### Exercise brief:
Your answer should be every line of the records that contains the word "html", copied as it stands.

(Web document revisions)
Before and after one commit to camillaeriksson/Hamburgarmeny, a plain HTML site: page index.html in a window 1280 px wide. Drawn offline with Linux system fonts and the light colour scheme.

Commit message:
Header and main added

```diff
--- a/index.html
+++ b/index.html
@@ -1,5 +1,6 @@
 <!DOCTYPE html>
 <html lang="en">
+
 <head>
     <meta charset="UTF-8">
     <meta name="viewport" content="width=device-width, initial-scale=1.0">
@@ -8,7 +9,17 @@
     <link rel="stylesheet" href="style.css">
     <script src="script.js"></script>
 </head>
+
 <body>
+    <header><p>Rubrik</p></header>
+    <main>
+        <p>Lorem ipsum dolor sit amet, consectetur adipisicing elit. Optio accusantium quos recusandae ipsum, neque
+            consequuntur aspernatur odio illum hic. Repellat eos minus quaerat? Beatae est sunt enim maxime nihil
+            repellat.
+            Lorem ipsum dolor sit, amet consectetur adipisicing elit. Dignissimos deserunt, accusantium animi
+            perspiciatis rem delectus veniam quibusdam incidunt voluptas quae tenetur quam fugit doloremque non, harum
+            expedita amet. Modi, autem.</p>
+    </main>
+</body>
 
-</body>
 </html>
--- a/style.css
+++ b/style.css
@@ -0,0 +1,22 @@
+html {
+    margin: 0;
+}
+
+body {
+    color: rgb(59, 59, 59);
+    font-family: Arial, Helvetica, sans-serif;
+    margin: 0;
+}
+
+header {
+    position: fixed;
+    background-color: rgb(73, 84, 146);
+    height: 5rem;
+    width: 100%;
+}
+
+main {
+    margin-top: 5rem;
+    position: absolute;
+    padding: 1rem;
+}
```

### Solution to the problem:
Before and after one commit to camillaeriksson/Hamburgarmeny, a plain HTML site: page index.html in a window 1280 px wide. Drawn offline with Linux system fonts and the light colour scheme.
--- a/index.html
+++ b/index.html
 <!DOCTYPE html>
 <html lang="en">
 </html>
+html {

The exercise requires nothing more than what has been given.